- _Aim of the task_
Wherever a line holds the word "fill", copy that line from the data.

- _Dataset content_
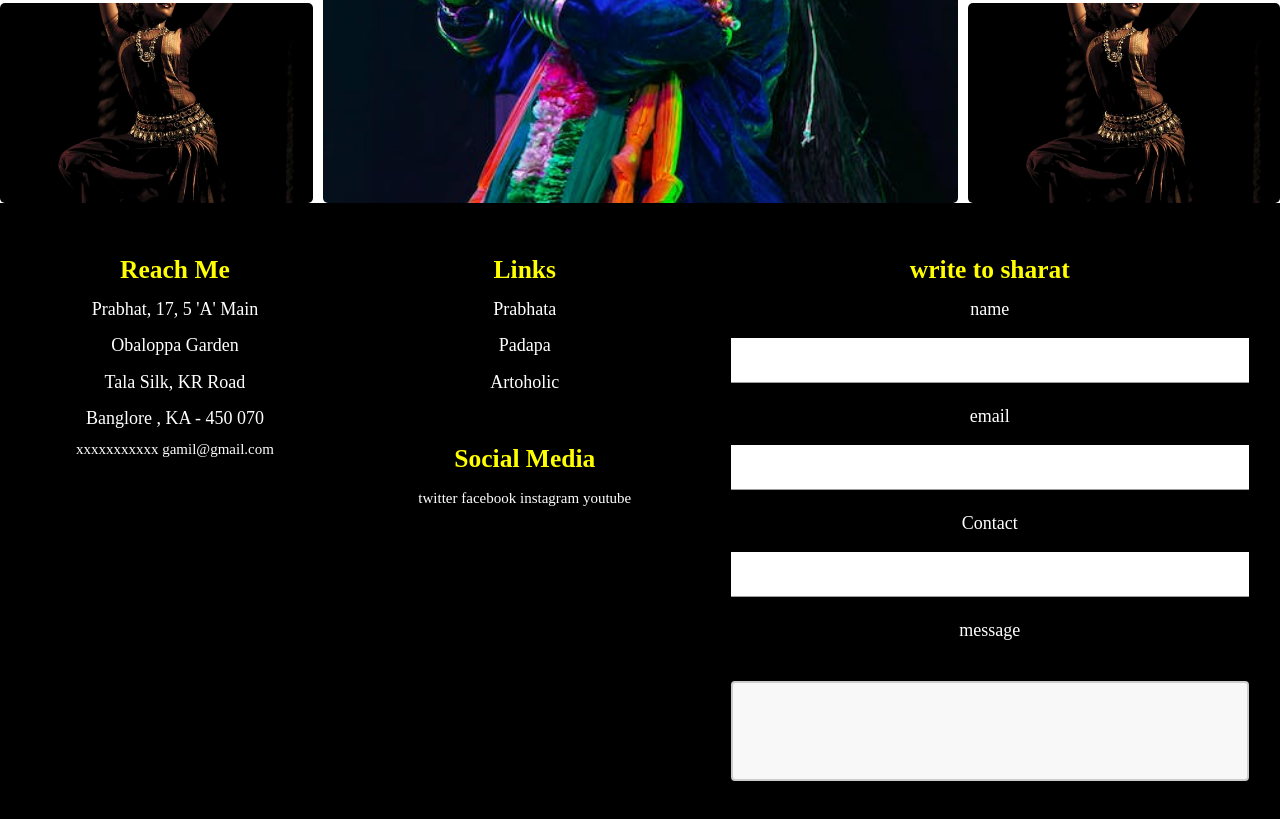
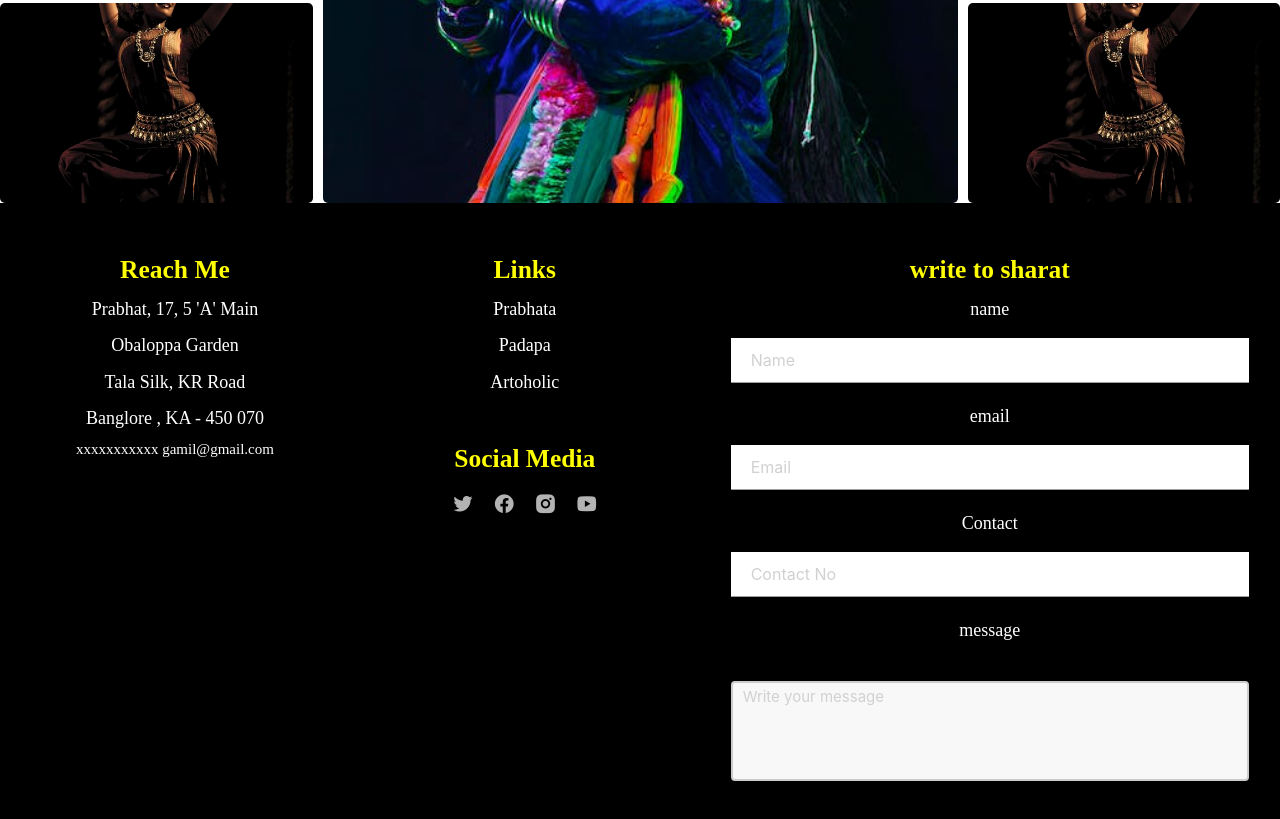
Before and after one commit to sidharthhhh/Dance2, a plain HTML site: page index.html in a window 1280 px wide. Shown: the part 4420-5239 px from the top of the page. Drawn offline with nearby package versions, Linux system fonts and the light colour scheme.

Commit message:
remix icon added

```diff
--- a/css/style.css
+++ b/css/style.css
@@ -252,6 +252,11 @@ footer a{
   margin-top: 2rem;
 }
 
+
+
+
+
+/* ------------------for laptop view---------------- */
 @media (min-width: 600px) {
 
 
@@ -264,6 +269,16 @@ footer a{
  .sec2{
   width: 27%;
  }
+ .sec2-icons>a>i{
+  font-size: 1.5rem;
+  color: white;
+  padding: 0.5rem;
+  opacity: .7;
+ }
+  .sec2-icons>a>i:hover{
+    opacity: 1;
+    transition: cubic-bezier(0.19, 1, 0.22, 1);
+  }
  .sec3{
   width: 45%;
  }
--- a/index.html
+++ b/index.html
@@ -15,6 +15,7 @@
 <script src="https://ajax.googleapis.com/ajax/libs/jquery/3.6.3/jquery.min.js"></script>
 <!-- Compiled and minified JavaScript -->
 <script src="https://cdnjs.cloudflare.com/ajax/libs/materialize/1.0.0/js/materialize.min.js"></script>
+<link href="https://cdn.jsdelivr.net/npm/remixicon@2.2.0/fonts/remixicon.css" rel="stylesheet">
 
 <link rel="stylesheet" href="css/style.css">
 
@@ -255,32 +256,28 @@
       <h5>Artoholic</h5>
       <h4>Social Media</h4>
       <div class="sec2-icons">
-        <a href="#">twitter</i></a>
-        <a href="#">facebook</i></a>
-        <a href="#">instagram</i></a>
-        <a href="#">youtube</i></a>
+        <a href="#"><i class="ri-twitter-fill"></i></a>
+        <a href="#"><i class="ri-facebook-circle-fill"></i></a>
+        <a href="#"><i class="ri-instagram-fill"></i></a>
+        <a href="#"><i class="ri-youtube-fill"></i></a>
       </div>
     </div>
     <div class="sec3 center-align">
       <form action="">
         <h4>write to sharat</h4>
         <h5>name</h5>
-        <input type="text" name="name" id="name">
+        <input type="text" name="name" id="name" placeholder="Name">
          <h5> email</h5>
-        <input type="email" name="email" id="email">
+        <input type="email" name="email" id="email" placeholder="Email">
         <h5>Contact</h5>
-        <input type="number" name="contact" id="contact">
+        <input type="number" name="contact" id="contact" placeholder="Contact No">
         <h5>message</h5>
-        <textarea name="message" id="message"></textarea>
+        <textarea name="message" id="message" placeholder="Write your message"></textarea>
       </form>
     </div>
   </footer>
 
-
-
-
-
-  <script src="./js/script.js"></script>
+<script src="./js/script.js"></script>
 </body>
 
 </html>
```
* * *
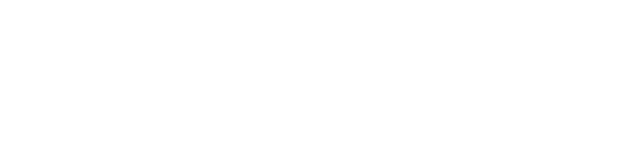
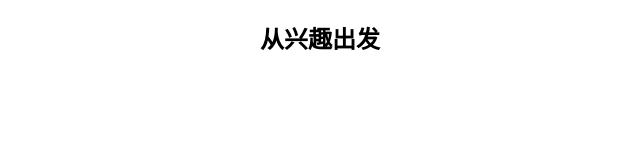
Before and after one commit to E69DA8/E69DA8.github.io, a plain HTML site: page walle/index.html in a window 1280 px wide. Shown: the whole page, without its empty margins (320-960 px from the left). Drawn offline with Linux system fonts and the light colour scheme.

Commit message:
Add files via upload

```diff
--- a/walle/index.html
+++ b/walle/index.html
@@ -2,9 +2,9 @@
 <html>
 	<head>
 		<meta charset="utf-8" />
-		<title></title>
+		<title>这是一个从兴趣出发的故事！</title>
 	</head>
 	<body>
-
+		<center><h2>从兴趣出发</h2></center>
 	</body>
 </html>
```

- _Answer space_
+        <a href="#"><i class="ri-twitter-fill"></i></a>
+        <a href="#"><i class="ri-facebook-circle-fill"></i></a>
+        <a href="#"><i class="ri-instagram-fill"></i></a>
+        <a href="#"><i class="ri-youtube-fill"></i></a>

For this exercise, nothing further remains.